PROBLEM DESCRIPTION: Go over these records and count the lines with the string "security" in them; the count is all that should be returned.

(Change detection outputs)
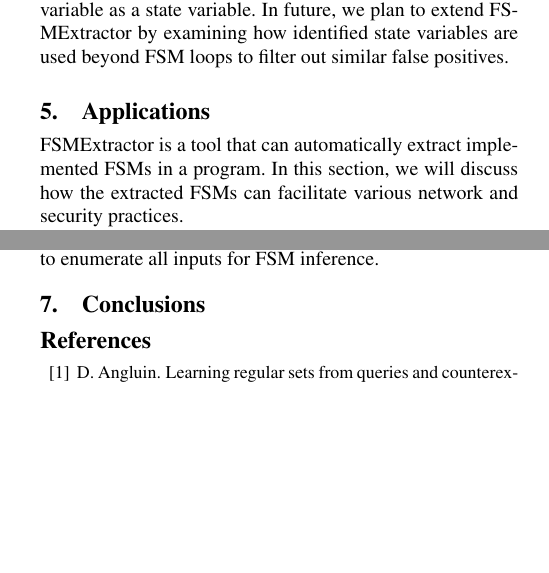
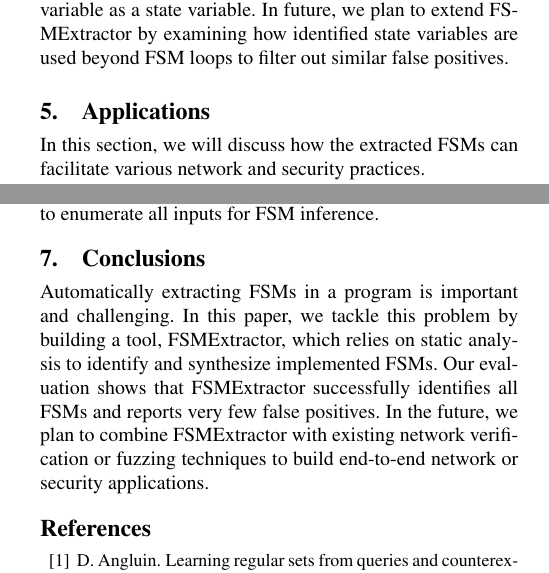
Before and after one commit to songlh/feast-2019, a LaTeX paper (main.tex, which reads section/5_discussion.tex, section/6_related.tex): two parts of the columns of pages 5 and 6 of 8, joined at a grey line, cut so that both start at the same text, the shorter picture padded with empty space. Compiled offline with pdfLaTeX; a missing font is replaced by an installed copy or a similar font.

Commit message:
check in a version

```diff
--- a/section/5_discussion.tex
+++ b/section/5_discussion.tex
@@ -2,7 +2,7 @@
 \section{Applications}
 \label{sec:app}
 
-\Tool{} is a tool that can automatically extract implemented FSMs in a program.
+%\Tool{} is a tool that can automatically extract implemented FSMs in a program.
 In this section, we will discuss how the extracted FSMs can facilitate
 various network and security practices.
 
--- a/section/6_related.tex
+++ b/section/6_related.tex
@@ -31,3 +31,12 @@ FSM inference.
 
 
 \section{Conclusions}
+
+Automatically extracting FSMs in a program is important
+and challenging.
+In this paper, we tackle this problem by building a tool, \Tool{},
+which relies on static analysis to identify and synthesize implemented FSMs.
+Our evaluation shows that \Tool{} successfully identifies all FSMs and
+reports very few false positives.
+In the future, we plan to combine \Tool{} with existing network verification
+or fuzzing techniques to build end-to-end network or security applications.
```
Also changed, not shown: section/tab-app.tex (+2 -1 lines), section/tab-exp.tex (+2 -1 lines).
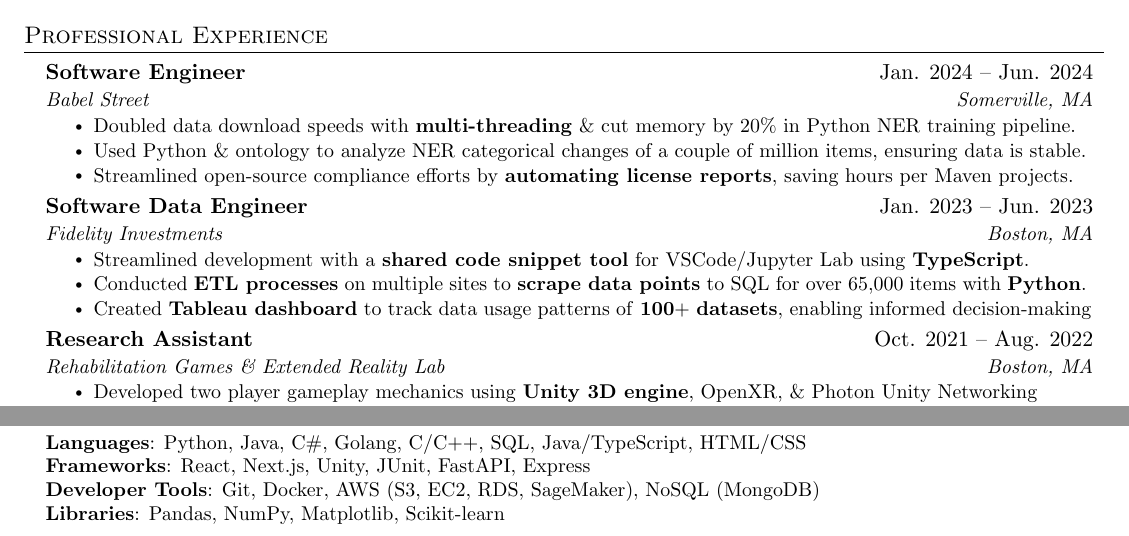
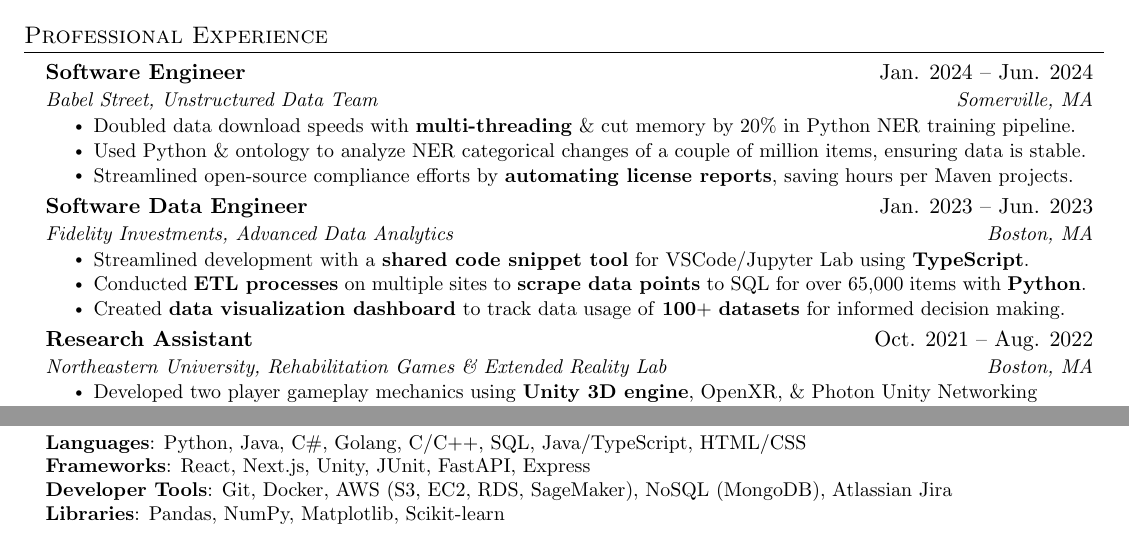
Before and after one commit to natesawant/resume, a LaTeX CV (Nathaniel_Sawant_resume.tex): two parts of the page, joined at a grey line, cut so that both start at the same text. Compiled offline with pdfLaTeX.

Commit message:
Tailor resume

```diff
--- a/Nathaniel_Sawant_resume.tex
+++ b/Nathaniel_Sawant_resume.tex
@@ -155,7 +155,7 @@
 
 \resumeSubheading
 {Software Engineer}{Jan. 2024 -- Jun. 2024}
-{Babel Street}{Somerville, MA}
+{Babel Street, Unstructured Data Team}{Somerville, MA}
 \resumeItemListStart
 \resumeItem{Doubled data download speeds with \textbf{multi-threading} \& cut memory by 20\% in Python NER training pipeline.}
 \resumeItem{Used Python \& ontology to analyze NER categorical changes of a couple of million items, ensuring data is stable.}
@@ -164,16 +164,16 @@
 
 \resumeSubheading
 {Software Data Engineer}{Jan. 2023 -- Jun. 2023}
-{Fidelity Investments}{Boston, MA}
+{Fidelity Investments, Advanced Data Analytics}{Boston, MA}
 \resumeItemListStart
 \resumeItem{Streamlined development with a \textbf{shared code snippet tool} for VSCode/Jupyter Lab using \textbf{TypeScript}.}
 \resumeItem{Conducted \textbf{ETL processes} on multiple sites to \textbf{scrape data points} to SQL for over 65,000 items with \textbf{Python}.}
-\resumeItem{Created \textbf{Tableau dashboard} to track data usage patterns of \textbf{100}+ \textbf{datasets}, enabling informed decision-making}
+\resumeItem{Created \textbf{data visualization dashboard} to track data usage of \textbf{100}+ \textbf{datasets} for informed decision making.}
 \resumeItemListEnd
 
 \resumeSubheading
 {Research Assistant}{Oct. 2021 -- Aug. 2022}
-{Rehabilitation Games \& Extended Reality Lab}{Boston, MA}
+{Northeastern University, Rehabilitation Games \& Extended Reality Lab}{Boston, MA}
 \resumeItemListStart
 \resumeItem{Developed two player gameplay mechanics using \textbf{Unity 3D engine}, OpenXR, \& Photon Unity Networking}
 \resumeItem{Captured participants' \textbf{eye-tracking data at 60HZ} with Vive Pro to analyze where their attention is focused}
@@ -228,7 +228,7 @@
   \small{\item{
         \textbf{Languages}{: Python, Java, C\#, Golang, C/C++, SQL, Java/TypeScript, HTML/CSS} \\
         \textbf{Frameworks}{: React, Next.js, Unity, JUnit, FastAPI, Express} \\
-        \textbf{Developer Tools}{: Git, Docker, AWS (S3, EC2, RDS, SageMaker), NoSQL (MongoDB)} \\
+        \textbf{Developer Tools}{: Git, Docker, AWS (S3, EC2, RDS, SageMaker), NoSQL (MongoDB)}, Atlassian Jira \\
         \textbf{Libraries}{: Pandas, NumPy, Matplotlib, Scikit-learn}
         }}
 \end{itemize}
```
Also changed, not shown: Nathaniel_Sawant_resume.pdf.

TASK RESULT: 2